• [Problem to solve]
Where a line of the records contains the word "border", show that line.

• [Dataset]
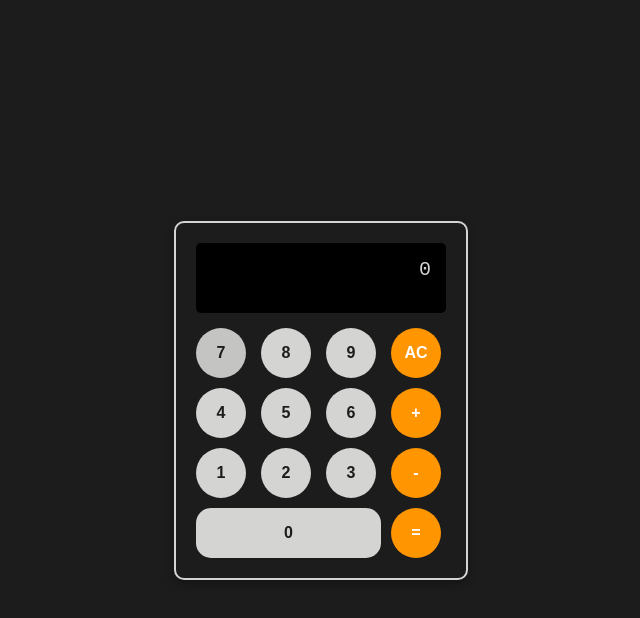
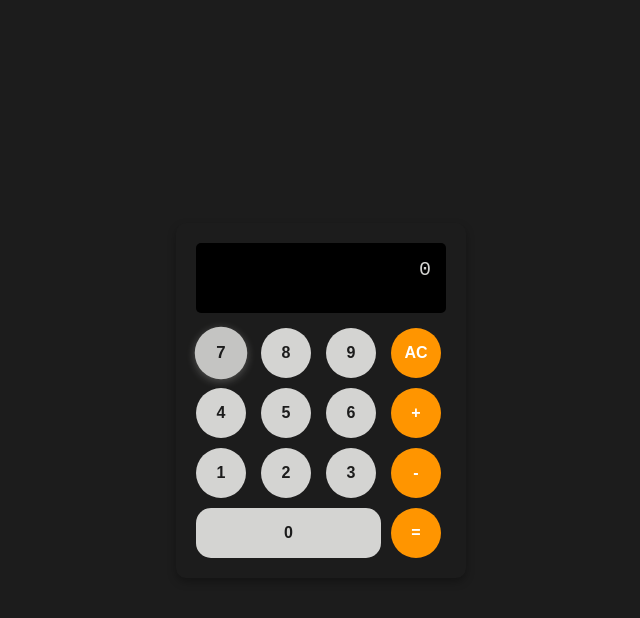
Before and after one commit to Birajgiri/SimpleCalculator, a plain HTML site: page index.html in a window 1280 px wide. In both pictures the pointer is over the button 540 px from the left and 352 px from the top of the page. Shown: the whole page, without its empty margins (319-959 px from the left). Drawn offline with Linux system fonts and the light colour scheme.

Commit message:
style.css changes

```diff
--- a/style.css
+++ b/style.css
@@ -10,16 +10,11 @@ body {
 
 .calculator {
     background: #1C1C1C;
-    border: 2px solid transparent;
+    border: none;
     border-radius: 10px;
     padding: 20px;
     width: 250px;
     box-shadow: 0 4px 8px rgba(0,0,0,0.3);
-    transition: border-color 0.3s ease;
-}
-
-.calculator:hover {
-    border-color: #D4D4D2;
 }
 
 .display {
@@ -51,10 +46,13 @@ button {
     width: 50px;
     cursor: pointer;
     font-weight: bold;
+    transition: all 0.2s ease;
 }
 
 button:hover {
     background: #C4C4C2;
+    transform: scale(1.05);
+    box-shadow: 0 2px 8px rgba(212, 212, 210, 0.3);
 }
 
 .operator {
@@ -63,10 +61,13 @@ button:hover {
     border-radius: 25px;
     height: 50px;
     width: 50px;
+    transition: all 0.2s ease;
 }
 
 .operator:hover {
     background: #e6850e;
+    transform: scale(1.05);
+    box-shadow: 0 2px 8px rgba(255, 149, 0, 0.4);
 }
 
 .action {
@@ -75,10 +76,13 @@ button:hover {
     border-radius: 25px;
     width: 50px;
     height: 50px;
+    transition: all 0.2s ease;
 }
 
 .action:hover {
     background: #e6850e;
+    transform: scale(1.05);
+    box-shadow: 0 2px 8px rgba(255, 149, 0, 0.4);
 }
 
 .zero {
```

• [Output for this task]
-    border: 2px solid transparent;
+    border: none;
     border-radius: 10px;
-    transition: border-color 0.3s ease;
-    border-color: #D4D4D2;
     border-radius: 25px;
     border-radius: 25px;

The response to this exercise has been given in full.